====== INFORMATION
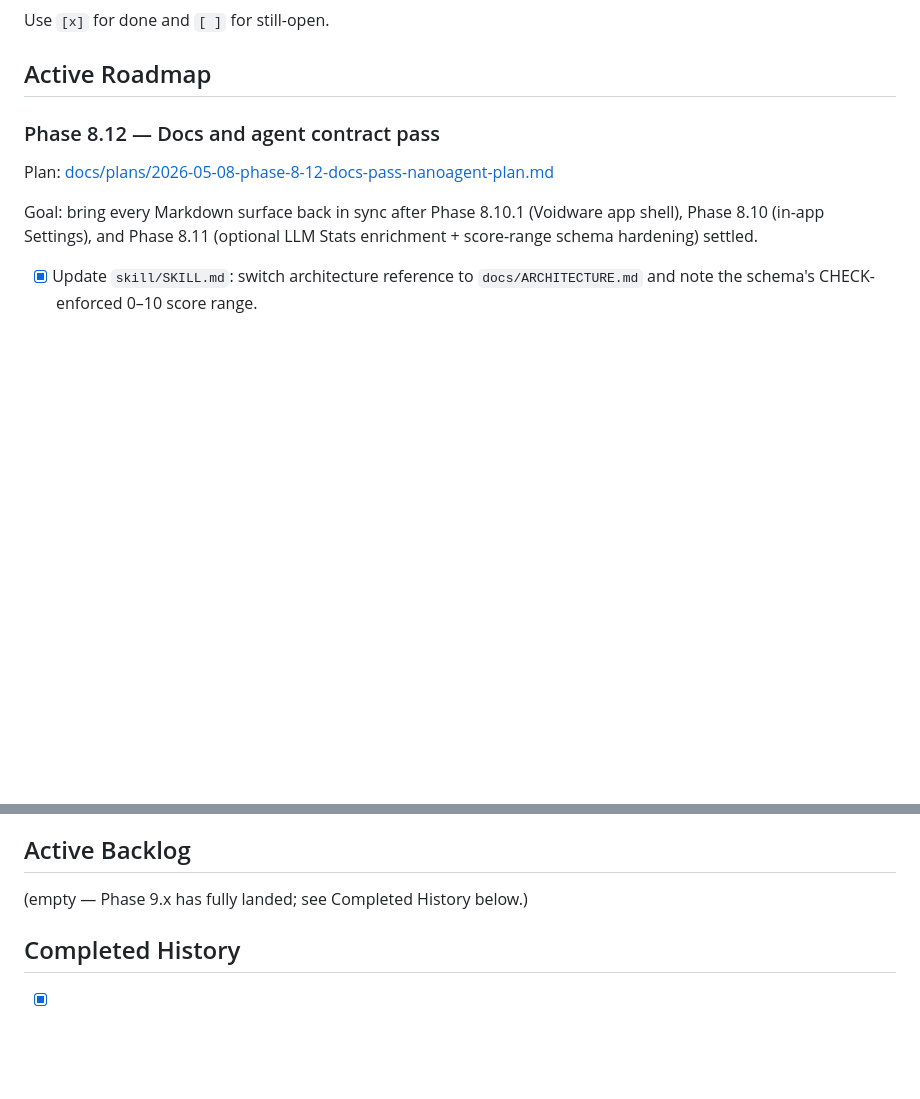
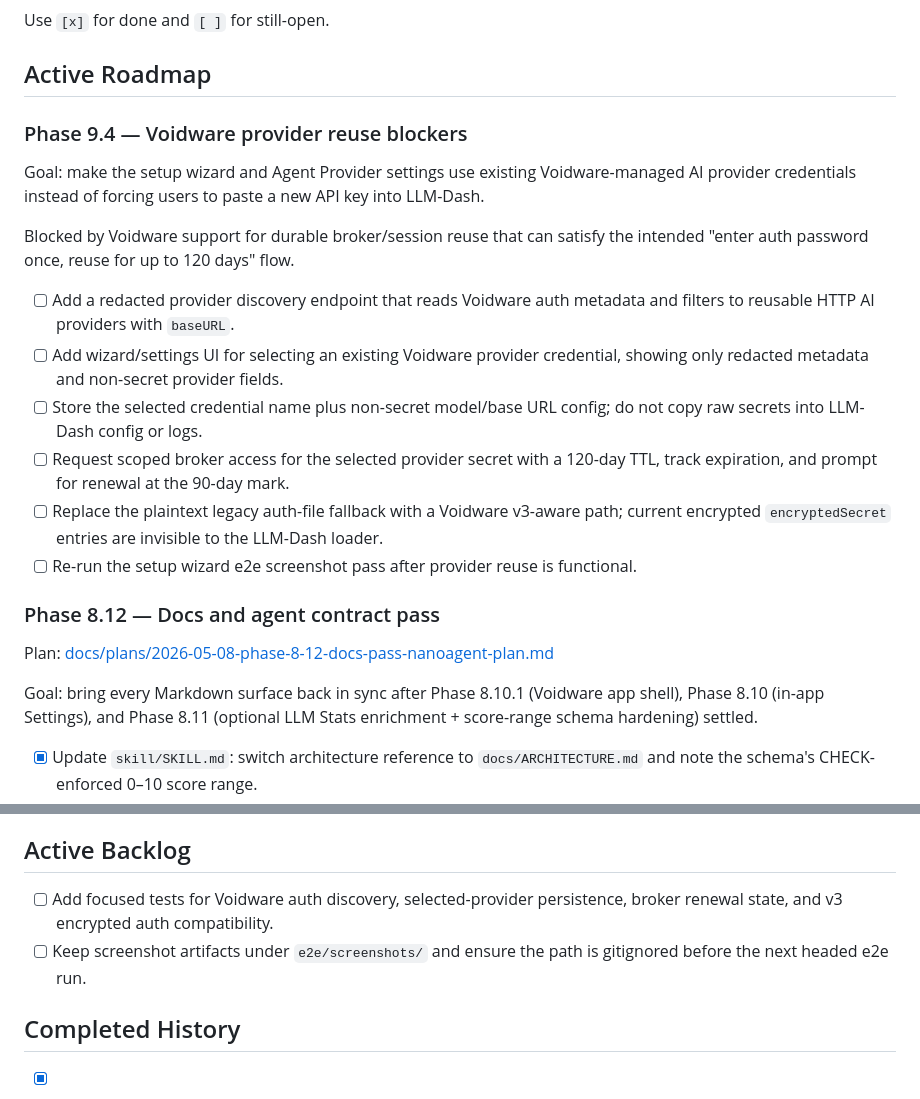
Before and after one commit to ShxdowCollective/LLM-Dash, a Markdown page: TODO.md, 2 parts joined by grey strips. Drawn GitHub-style; blank space fills up the shorter version.

```diff
--- a/TODO.md
+++ b/TODO.md
@@ -7,6 +7,29 @@ plans under `docs/plans/`. Handoff context belongs in `LOGBOOK.md`.
 Use `[x]` for done and `[ ]` for still-open.
 
 ## Active Roadmap
+
+### Phase 9.4 — Voidware provider reuse blockers
+
+Goal: make the setup wizard and Agent Provider settings use existing
+Voidware-managed AI provider credentials instead of forcing users to paste a
+new API key into LLM-Dash.
+
+Blocked by Voidware support for durable broker/session reuse that can satisfy
+the intended "enter auth password once, reuse for up to 120 days" flow.
+
+- [ ] Add a redacted provider discovery endpoint that reads Voidware auth
+  metadata and filters to reusable HTTP AI providers with `baseURL`.
+- [ ] Add wizard/settings UI for selecting an existing Voidware provider
+  credential, showing only redacted metadata and non-secret provider fields.
+- [ ] Store the selected credential name plus non-secret model/base URL config;
+  do not copy raw secrets into LLM-Dash config or logs.
+- [ ] Request scoped broker access for the selected provider secret with a
+  120-day TTL, track expiration, and prompt for renewal at the 90-day mark.
+- [ ] Replace the plaintext legacy auth-file fallback with a Voidware v3-aware
+  path; current encrypted `encryptedSecret` entries are invisible to the
+  LLM-Dash loader.
+- [ ] Re-run the setup wizard e2e screenshot pass after provider reuse is
+  functional.
 
 ### Phase 8.12 — Docs and agent contract pass
 
@@ -38,7 +61,10 @@ enrichment + score-range schema hardening) settled.
 
 ## Active Backlog
 
-(empty — Phase 9.x has fully landed; see Completed History below.)
+- [ ] Add focused tests for Voidware auth discovery, selected-provider
+  persistence, broker renewal state, and v3 encrypted auth compatibility.
+- [ ] Keep screenshot artifacts under `e2e/screenshots/` and ensure the path is
+  gitignored before the next headed e2e run.
 
 ## Completed History
 
```
Also changed, not shown: LOGBOOK.md (+31 -0 lines).
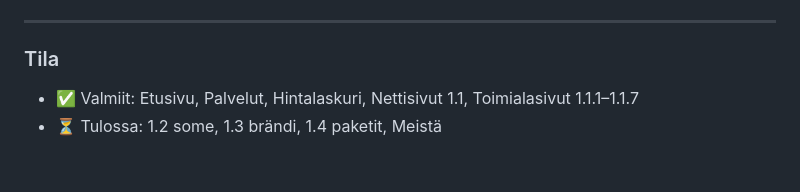
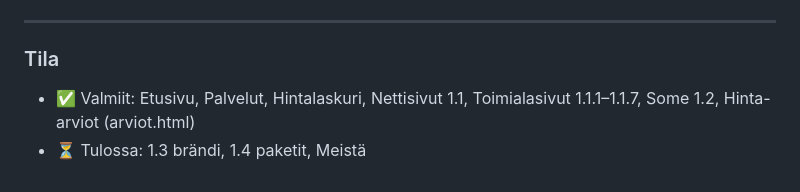
Before and after one commit to sofiakrap-lgtm/hilla-studios, a Markdown page: suunnitelma/RAKENNE.md, the part around the change. Rendered like a GitHub page.

Commit message:
RAKENNE.md: päivitä tila (Some 1.2 valmis)
Co-Authored-By: Claude Opus 4.8 <noreply@anthropic.com>
Claude-Session: https://claude.ai/code/session_011ptVUJgzSf7Xs2RJhNkJYD

```diff
--- a/suunnitelma/RAKENNE.md
+++ b/suunnitelma/RAKENNE.md
@@ -96,5 +96,5 @@ osa **111** (toimialahero: nimi + alateksti + demokuva + "Katso demo") +
 ---
 
 ### Tila
-- ✅ Valmiit: Etusivu, Palvelut, Hintalaskuri, Nettisivut 1.1, Toimialasivut 1.1.1–1.1.7
-- ⏳ Tulossa: 1.2 some, 1.3 brändi, 1.4 paketit, Meistä
+- ✅ Valmiit: Etusivu, Palvelut, Hintalaskuri, Nettisivut 1.1, Toimialasivut 1.1.1–1.1.7, Some 1.2, Hinta-arviot (arviot.html)
+- ⏳ Tulossa: 1.3 brändi, 1.4 paketit, Meistä
```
============
**ASSIGNMENT:** Now reproduce all of the entries precisely, with no pictures in the copy.

**TASK SOLUTION:**
Before and after one commit to ShxdowCollective/LLM-Dash, a Markdown page: TODO.md, 2 parts joined by grey strips. Drawn GitHub-style; blank space fills up the shorter version.

```diff
--- a/TODO.md
+++ b/TODO.md
@@ -7,6 +7,29 @@ plans under `docs/plans/`. Handoff context belongs in `LOGBOOK.md`.
 Use `[x]` for done and `[ ]` for still-open.
 
 ## Active Roadmap
+
+### Phase 9.4 — Voidware provider reuse blockers
+
+Goal: make the setup wizard and Agent Provider settings use existing
+Voidware-managed AI provider credentials instead of forcing users to paste a
+new API key into LLM-Dash.
+
+Blocked by Voidware support for durable broker/session reuse that can satisfy
+the intended "enter auth password once, reuse for up to 120 days" flow.
+
+- [ ] Add a redacted provider discovery endpoint that reads Voidware auth
+  metadata and filters to reusable HTTP AI providers with `baseURL`.
+- [ ] Add wizard/settings UI for selecting an existing Voidware provider
+  credential, showing only redacted metadata and non-secret provider fields.
+- [ ] Store the selected credential name plus non-secret model/base URL config;
+  do not copy raw secrets into LLM-Dash config or logs.
+- [ ] Request scoped broker access for the selected provider secret with a
+  120-day TTL, track expiration, and prompt for renewal at the 90-day mark.
+- [ ] Replace the plaintext legacy auth-file fallback with a Voidware v3-aware
+  path; current encrypted `encryptedSecret` entries are invisible to the
+  LLM-Dash loader.
+- [ ] Re-run the setup wizard e2e screenshot pass after provider reuse is
+  functional.
 
 ### Phase 8.12 — Docs and agent contract pass
 
@@ -38,7 +61,10 @@ enrichment + score-range schema hardening) settled.
 
 ## Active Backlog
 
-(empty — Phase 9.x has fully landed; see Completed History below.)
+- [ ] Add focused tests for Voidware auth discovery, selected-provider
+  persistence, broker renewal state, and v3 encrypted auth compatibility.
+- [ ] Keep screenshot artifacts under `e2e/screenshots/` and ensure the path is
+  gitignored before the next headed e2e run.
 
 ## Completed History
 
```
Also changed, not shown: LOGBOOK.md (+31 -0 lines).
Before and after one commit to sofiakrap-lgtm/hilla-studios, a Markdown page: suunnitelma/RAKENNE.md, the part around the change. Rendered like a GitHub page.

Commit message:
RAKENNE.md: päivitä tila (Some 1.2 valmis)
Co-Authored-By: Claude Opus 4.8 <noreply@anthropic.com>
Claude-Session: https://claude.ai/code/session_011ptVUJgzSf7Xs2RJhNkJYD

```diff
--- a/suunnitelma/RAKENNE.md
+++ b/suunnitelma/RAKENNE.md
@@ -96,5 +96,5 @@ osa **111** (toimialahero: nimi + alateksti + demokuva + "Katso demo") +
 ---
 
 ### Tila
-- ✅ Valmiit: Etusivu, Palvelut, Hintalaskuri, Nettisivut 1.1, Toimialasivut 1.1.1–1.1.7
-- ⏳ Tulossa: 1.2 some, 1.3 brändi, 1.4 paketit, Meistä
+- ✅ Valmiit: Etusivu, Palvelut, Hintalaskuri, Nettisivut 1.1, Toimialasivut 1.1.1–1.1.7, Some 1.2, Hinta-arviot (arviot.html)
+- ⏳ Tulossa: 1.3 brändi, 1.4 paketit, Meistä
```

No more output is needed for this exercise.